• **DATA RECORDS**

= Beginning of Section =

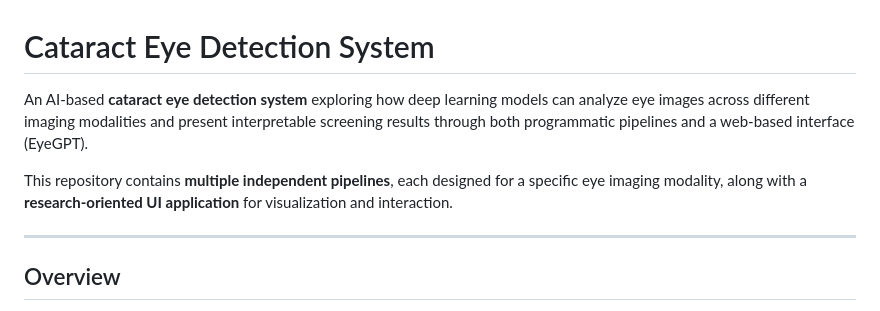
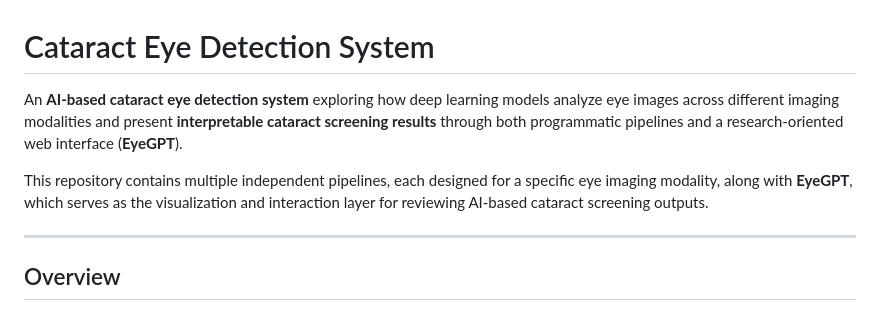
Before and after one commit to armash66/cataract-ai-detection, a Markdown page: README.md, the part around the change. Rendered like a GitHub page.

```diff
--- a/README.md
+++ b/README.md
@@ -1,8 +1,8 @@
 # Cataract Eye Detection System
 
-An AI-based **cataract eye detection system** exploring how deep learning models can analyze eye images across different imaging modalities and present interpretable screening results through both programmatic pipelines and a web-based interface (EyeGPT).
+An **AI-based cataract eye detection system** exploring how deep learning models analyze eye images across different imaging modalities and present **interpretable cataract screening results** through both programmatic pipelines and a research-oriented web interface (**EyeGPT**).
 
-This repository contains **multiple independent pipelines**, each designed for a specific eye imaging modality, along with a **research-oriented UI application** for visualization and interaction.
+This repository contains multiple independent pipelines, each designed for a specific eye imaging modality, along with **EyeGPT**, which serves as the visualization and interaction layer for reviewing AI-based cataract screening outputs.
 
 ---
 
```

= End of Section =
= Beginning of Section =

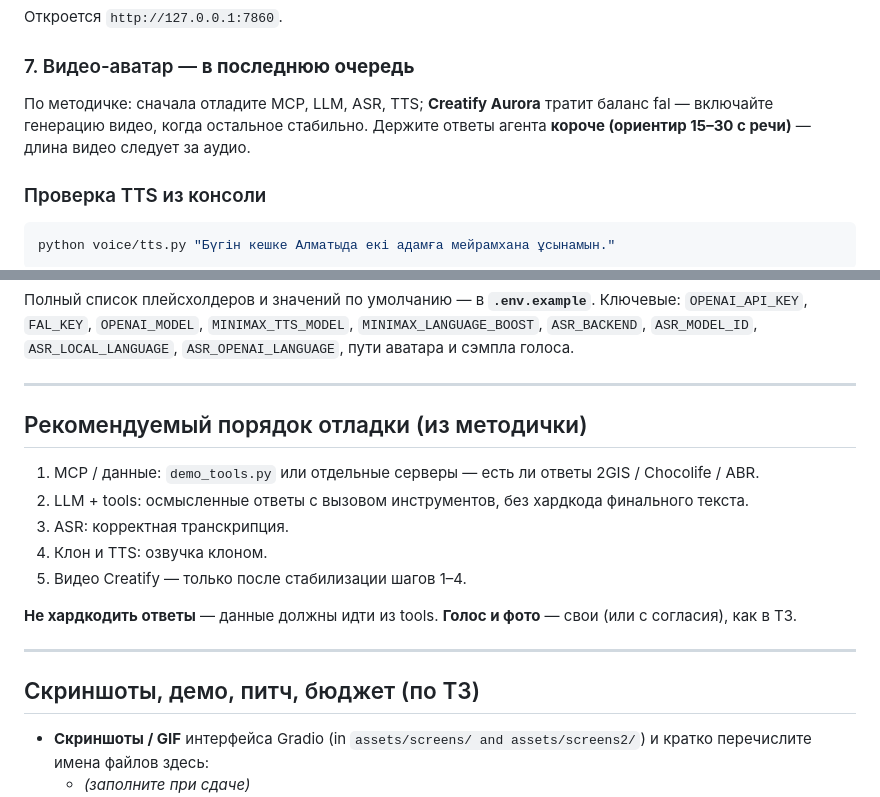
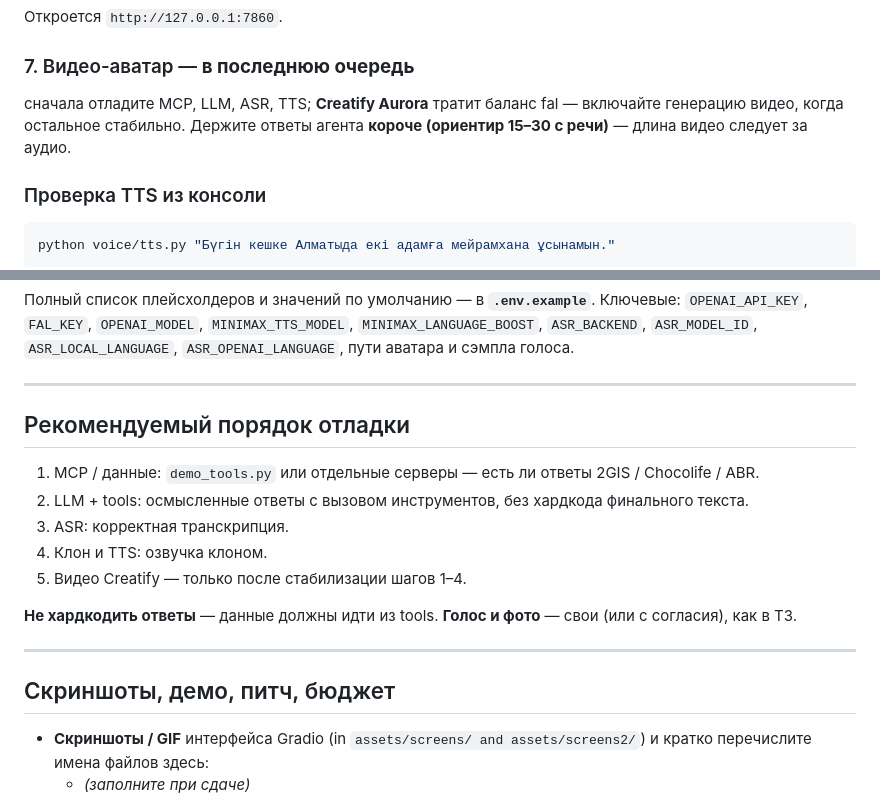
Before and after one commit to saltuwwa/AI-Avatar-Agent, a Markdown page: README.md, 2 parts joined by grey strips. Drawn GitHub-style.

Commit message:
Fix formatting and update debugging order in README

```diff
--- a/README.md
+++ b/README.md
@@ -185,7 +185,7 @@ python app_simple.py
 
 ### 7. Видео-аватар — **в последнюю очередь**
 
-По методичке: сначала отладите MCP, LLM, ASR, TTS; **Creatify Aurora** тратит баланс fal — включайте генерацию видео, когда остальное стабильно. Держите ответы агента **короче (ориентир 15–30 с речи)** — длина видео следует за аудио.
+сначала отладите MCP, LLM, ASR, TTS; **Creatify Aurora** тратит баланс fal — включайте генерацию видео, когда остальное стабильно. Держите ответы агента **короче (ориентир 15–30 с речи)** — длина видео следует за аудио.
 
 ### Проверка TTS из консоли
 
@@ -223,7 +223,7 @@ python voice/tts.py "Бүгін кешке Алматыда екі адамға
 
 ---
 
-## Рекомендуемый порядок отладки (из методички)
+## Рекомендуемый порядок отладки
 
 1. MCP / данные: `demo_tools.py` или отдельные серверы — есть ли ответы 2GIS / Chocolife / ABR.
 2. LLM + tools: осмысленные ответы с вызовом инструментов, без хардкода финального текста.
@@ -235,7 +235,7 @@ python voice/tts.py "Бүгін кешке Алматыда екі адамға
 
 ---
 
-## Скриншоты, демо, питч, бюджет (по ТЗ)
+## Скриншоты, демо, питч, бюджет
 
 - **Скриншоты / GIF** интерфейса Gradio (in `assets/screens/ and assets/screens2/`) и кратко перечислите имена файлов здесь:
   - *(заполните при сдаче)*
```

= End of Section =

Find how many of the lines above have the word "based" in them. State only that number.

• **RESPONSE**
3